Simply put: 

  • If you want to reduce your potential expenses, consider a lower policy deductible for your travel coverage.
  • If you feel secure enough to afford a higher deductible in the unexpected event of a medical incident, you may opt for selecting a higher deductible with a lower premium.

Check out the video below to learn more about deductibles and how they impact the cost of travel insurance.

What Is a Deductible Per Incident?

A deductible per incident in travel insurance refers to the specific amount you’re required to pay out of pocket for each injury or illness covered by your policy. Keep in mind that this generally pertains to limited insurance plans (as opposed to comprehensive plans).

Limited Insurance Plans Explained

Let’s dive into limited plans a bit more to provide more context:

A limited benefit or coverage plan is typically the lower-cost option for travel medical insurance and is designed to offer very basic coverage for the average traveler. Limited plans work on a fixed benefit model, meaning coverage for specific services or treatments is predefined.

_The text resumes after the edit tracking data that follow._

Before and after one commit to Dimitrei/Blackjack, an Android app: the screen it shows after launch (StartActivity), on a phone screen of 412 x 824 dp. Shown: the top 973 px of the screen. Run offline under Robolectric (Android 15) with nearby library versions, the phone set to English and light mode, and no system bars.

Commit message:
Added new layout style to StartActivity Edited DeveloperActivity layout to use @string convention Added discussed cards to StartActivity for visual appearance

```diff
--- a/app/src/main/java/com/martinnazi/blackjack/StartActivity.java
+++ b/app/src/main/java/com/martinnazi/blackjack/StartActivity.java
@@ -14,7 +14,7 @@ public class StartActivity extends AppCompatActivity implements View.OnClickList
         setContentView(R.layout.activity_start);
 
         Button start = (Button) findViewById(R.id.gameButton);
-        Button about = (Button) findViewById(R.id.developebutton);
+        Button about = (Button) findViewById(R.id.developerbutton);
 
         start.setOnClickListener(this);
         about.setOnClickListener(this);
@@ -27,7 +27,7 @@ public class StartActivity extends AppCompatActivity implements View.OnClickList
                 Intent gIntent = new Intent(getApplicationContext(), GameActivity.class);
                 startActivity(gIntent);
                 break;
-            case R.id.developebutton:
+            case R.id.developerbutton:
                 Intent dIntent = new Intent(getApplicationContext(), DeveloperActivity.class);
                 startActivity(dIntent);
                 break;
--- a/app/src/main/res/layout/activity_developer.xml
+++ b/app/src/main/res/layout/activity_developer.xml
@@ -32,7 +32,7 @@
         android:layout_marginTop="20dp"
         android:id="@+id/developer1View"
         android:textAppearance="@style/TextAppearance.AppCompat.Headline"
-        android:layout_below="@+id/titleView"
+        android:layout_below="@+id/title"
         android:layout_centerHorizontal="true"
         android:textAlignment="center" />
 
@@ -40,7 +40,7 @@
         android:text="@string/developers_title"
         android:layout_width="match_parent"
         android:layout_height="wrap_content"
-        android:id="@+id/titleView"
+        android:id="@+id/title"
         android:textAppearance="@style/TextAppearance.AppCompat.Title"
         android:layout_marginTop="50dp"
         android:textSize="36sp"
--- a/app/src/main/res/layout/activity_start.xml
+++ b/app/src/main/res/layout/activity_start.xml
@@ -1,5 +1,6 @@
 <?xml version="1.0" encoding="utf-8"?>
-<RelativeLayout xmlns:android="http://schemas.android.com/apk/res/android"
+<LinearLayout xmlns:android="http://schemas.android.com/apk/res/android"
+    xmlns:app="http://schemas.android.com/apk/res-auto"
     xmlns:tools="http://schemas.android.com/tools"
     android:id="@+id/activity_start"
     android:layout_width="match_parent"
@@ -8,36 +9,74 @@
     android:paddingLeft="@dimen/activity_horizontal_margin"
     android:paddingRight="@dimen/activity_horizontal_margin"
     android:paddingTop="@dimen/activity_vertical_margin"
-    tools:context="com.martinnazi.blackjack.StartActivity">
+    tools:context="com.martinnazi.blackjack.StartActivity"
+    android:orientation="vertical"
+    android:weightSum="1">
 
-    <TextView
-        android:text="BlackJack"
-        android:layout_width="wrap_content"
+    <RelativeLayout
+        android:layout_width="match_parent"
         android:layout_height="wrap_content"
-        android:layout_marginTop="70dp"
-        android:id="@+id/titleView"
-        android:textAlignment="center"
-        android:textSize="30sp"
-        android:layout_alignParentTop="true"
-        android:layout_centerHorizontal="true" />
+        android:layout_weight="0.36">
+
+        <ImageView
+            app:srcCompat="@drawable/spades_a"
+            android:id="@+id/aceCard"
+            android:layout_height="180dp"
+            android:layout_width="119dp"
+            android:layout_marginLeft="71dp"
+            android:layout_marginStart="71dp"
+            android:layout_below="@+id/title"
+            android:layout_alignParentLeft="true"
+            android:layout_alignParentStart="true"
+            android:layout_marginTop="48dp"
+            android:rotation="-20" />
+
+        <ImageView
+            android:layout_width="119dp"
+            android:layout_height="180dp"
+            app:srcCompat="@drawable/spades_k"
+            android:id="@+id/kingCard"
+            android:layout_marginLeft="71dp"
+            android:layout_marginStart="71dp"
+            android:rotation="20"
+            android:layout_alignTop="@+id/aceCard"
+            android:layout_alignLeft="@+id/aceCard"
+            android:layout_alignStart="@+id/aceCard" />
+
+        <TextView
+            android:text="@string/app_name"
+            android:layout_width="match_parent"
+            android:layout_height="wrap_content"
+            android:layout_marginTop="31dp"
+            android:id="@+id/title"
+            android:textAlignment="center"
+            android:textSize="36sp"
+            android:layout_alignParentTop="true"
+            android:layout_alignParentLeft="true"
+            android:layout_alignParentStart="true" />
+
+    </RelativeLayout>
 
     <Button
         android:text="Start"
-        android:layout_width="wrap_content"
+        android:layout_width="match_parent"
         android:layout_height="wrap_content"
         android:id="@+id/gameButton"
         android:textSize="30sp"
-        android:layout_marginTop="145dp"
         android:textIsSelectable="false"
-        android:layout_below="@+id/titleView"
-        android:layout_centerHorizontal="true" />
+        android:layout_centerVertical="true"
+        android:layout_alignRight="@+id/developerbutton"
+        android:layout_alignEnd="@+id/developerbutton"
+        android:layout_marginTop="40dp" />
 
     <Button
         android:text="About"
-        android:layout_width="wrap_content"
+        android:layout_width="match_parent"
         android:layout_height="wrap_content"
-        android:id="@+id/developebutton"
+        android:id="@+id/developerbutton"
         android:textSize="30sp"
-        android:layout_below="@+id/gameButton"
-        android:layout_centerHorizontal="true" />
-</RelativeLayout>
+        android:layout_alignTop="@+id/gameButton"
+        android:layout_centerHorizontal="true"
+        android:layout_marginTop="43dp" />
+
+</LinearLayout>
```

This type of policy also usually includes a deductible per incident, requiring you to pay that amount for each individual injury or illness sustained while on a trip.


Let’s say you experience multiple incidents during your trip that require you to make multiple claims. You get into a medical accident, and the doctor orders: 

  • An X-ray
  • Blood work
  • Medication prescriptions

In the case of a limited insurance plan, you’ll need to cover the deductible for each of those three incidents before your insurance coverage goes into effect.

Things to Consider

These deductible-per-incident policies tend to have lower premiums than comprehensive plans. But if you experience multiple incidents on your trip, your out-of-pocket expenses can get high. So, to make the best decision, it’s a matter of assessing your needs, comfort level, and financial situation.

What Is an Annual Deductible?

An annual deductible is a type of insurance policy deductible that requires payment of the deductible amount once per year, no matter how many medical services you have used during that period. The amount resets at the beginning of the plan year.

Most policies at VisitorsCoverage begin at five days and can be extended to last up to 365 days.


You purchase an annual plan with a deductible of $250. On your trip, you incur eligible expenses of $1,500. Once you pay the $250, your insurance policy will cover the remaining $1,250. Then, the policy covers the costs for any other eligible incidents during the rest of the year.

Things to Consider

Annual deductible plans can be beneficial for frequent travelers or those who anticipate taking multiple trips throughout the year. In addition, you can save more: A frequent traveler who pays a single deductible can spend less than if they had to pay a separate deductible for every single trip. 

What Is a Per-Policy Period Deductible?

A per-policy period deductible is a deductible that applies within a given time frame. This period depends on your insurance policy and the length of your trip. 


You plan a two-week vacation and sign up for a policy that covers those two weeks. The deductible is $250. In the event you have a medical incident, you’d only have to pay that deductible once for that period—even if you needed to make multiple claims.

If you were to embark on another trip that same year, you would need a new insurance policy that carries a new deductible. While this might add costs, in the long run, a per-policy period deductible can provide peace of mind since you know the maximum you’ll have to pay for each trip. 

Things to Consider

Per-policy period deductibles may be useful when you have one short trip planned. If you’re traveling for an extended period of over a year, an annual deductible might make more sense.

Make Informed Decisions Regarding Travel Insurance Deductibles with VisitorsCoverage

Stay informed with VisitorsCoverage to make your trip worthwhile. We offer a wealth of knowledge regarding travel insurance, along with insurance policies you can sign up for.

Visit our Knowledge Center for information on travel insurance policies or get a quote for your next trip today!